What this task involves
An exact copy of the entries below is required, with all pictures removed.

┌────────

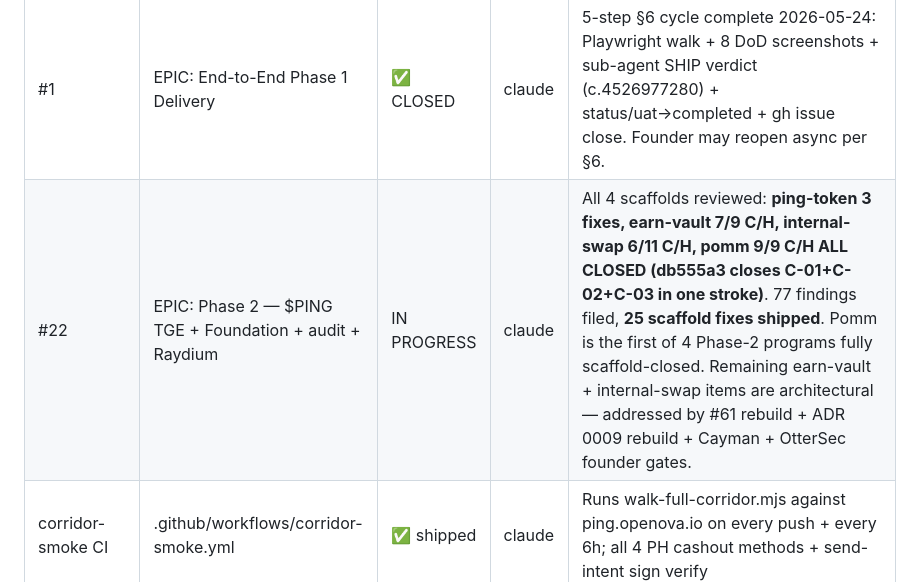
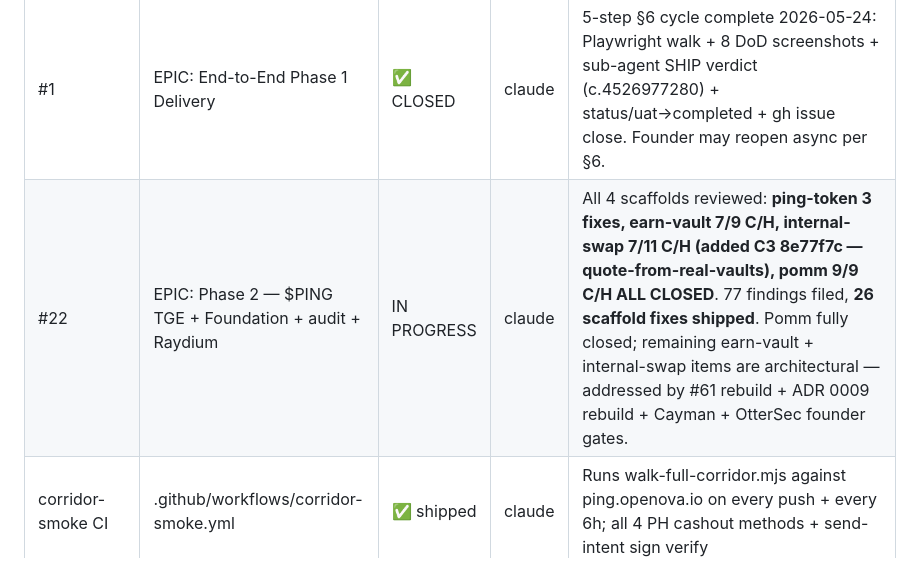
Before and after one commit to ping-cash/ping-cash, a Markdown page: docs/ledger/TRACKER.md, the part around the change. GitHub-like rendering.

Commit message:
docs(tracker): internal-swap 7/11 (added C3 8e77f7c) — 26 total scaffold fixes
Refs ping-cash/ping-cash#22

```diff
--- a/docs/ledger/TRACKER.md
+++ b/docs/ledger/TRACKER.md
@@ -48,7 +48,7 @@ Phase 1 MVP — Philippines corridor. Goal: ship one end-to-end transfer (GCC se
 | ID                      | Title                                   | Status      | Owner  | DoD Gate                                                                                      |
 | ----------------------- | --------------------------------------- | ----------- | ------ | --------------------------------------------------------------------------------------------- |
 | #1                      | EPIC: End-to-End Phase 1 Delivery       | ✅ CLOSED   | claude | 5-step §6 cycle complete 2026-05-24: Playwright walk + 8 DoD screenshots + sub-agent SHIP verdict (c.4526977280) + status/uat→completed + gh issue close. Founder may reopen async per §6. |
-| #22                     | EPIC: Phase 2 — $PING TGE + Foundation + audit + Raydium | IN PROGRESS | claude | All 4 scaffolds reviewed: **ping-token 3 fixes, earn-vault 7/9 C/H, internal-swap 6/11 C/H, pomm 9/9 C/H ALL CLOSED (db555a3 closes C-01+C-02+C-03 in one stroke)**. 77 findings filed, **25 scaffold fixes shipped**. Pomm is the first of 4 Phase-2 programs fully scaffold-closed. Remaining earn-vault + internal-swap items are architectural — addressed by #61 rebuild + ADR 0009 rebuild + Cayman + OtterSec founder gates. |
+| #22                     | EPIC: Phase 2 — $PING TGE + Foundation + audit + Raydium | IN PROGRESS | claude | All 4 scaffolds reviewed: **ping-token 3 fixes, earn-vault 7/9 C/H, internal-swap 7/11 C/H (added C3 8e77f7c — quote-from-real-vaults), pomm 9/9 C/H ALL CLOSED**. 77 findings filed, **26 scaffold fixes shipped**. Pomm fully closed; remaining earn-vault + internal-swap items are architectural — addressed by #61 rebuild + ADR 0009 rebuild + Cayman + OtterSec founder gates. |
 | corridor-smoke CI       | .github/workflows/corridor-smoke.yml    | ✅ shipped  | claude | Runs walk-full-corridor.mjs against ping.openova.io on every push + every 6h; all 4 PH cashout methods + send-intent sign verify |
 | #5                      | auth-service (phone OTP → JWT → wallet) | ✅ closed   | claude | Walked at /auth/\* (stub mode)                                                                |
 | #10                     | fx-service (Pyth + 0.4% spread)         | ✅ closed   | claude | Walked at /fx/\* (stub-rate oracle)                                                           |
```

└────────

Result for this exercise
Before and after one commit to ping-cash/ping-cash, a Markdown page: docs/ledger/TRACKER.md, the part around the change. GitHub-like rendering.

Commit message:
docs(tracker): internal-swap 7/11 (added C3 8e77f7c) — 26 total scaffold fixes
Refs ping-cash/ping-cash#22

```diff
--- a/docs/ledger/TRACKER.md
+++ b/docs/ledger/TRACKER.md
@@ -48,7 +48,7 @@ Phase 1 MVP — Philippines corridor. Goal: ship one end-to-end transfer (GCC se
 | ID                      | Title                                   | Status      | Owner  | DoD Gate                                                                                      |
 | ----------------------- | --------------------------------------- | ----------- | ------ | --------------------------------------------------------------------------------------------- |
 | #1                      | EPIC: End-to-End Phase 1 Delivery       | ✅ CLOSED   | claude | 5-step §6 cycle complete 2026-05-24: Playwright walk + 8 DoD screenshots + sub-agent SHIP verdict (c.4526977280) + status/uat→completed + gh issue close. Founder may reopen async per §6. |
-| #22                     | EPIC: Phase 2 — $PING TGE + Foundation + audit + Raydium | IN PROGRESS | claude | All 4 scaffolds reviewed: **ping-token 3 fixes, earn-vault 7/9 C/H, internal-swap 6/11 C/H, pomm 9/9 C/H ALL CLOSED (db555a3 closes C-01+C-02+C-03 in one stroke)**. 77 findings filed, **25 scaffold fixes shipped**. Pomm is the first of 4 Phase-2 programs fully scaffold-closed. Remaining earn-vault + internal-swap items are architectural — addressed by #61 rebuild + ADR 0009 rebuild + Cayman + OtterSec founder gates. |
+| #22                     | EPIC: Phase 2 — $PING TGE + Foundation + audit + Raydium | IN PROGRESS | claude | All 4 scaffolds reviewed: **ping-token 3 fixes, earn-vault 7/9 C/H, internal-swap 7/11 C/H (added C3 8e77f7c — quote-from-real-vaults), pomm 9/9 C/H ALL CLOSED**. 77 findings filed, **26 scaffold fixes shipped**. Pomm fully closed; remaining earn-vault + internal-swap items are architectural — addressed by #61 rebuild + ADR 0009 rebuild + Cayman + OtterSec founder gates. |
 | corridor-smoke CI       | .github/workflows/corridor-smoke.yml    | ✅ shipped  | claude | Runs walk-full-corridor.mjs against ping.openova.io on every push + every 6h; all 4 PH cashout methods + send-intent sign verify |
 | #5                      | auth-service (phone OTP → JWT → wallet) | ✅ closed   | claude | Walked at /auth/\* (stub mode)                                                                |
 | #10                     | fx-service (Pyth + 0.4% spread)         | ✅ closed   | claude | Walked at /fx/\* (stub-rate oracle)                                                           |
```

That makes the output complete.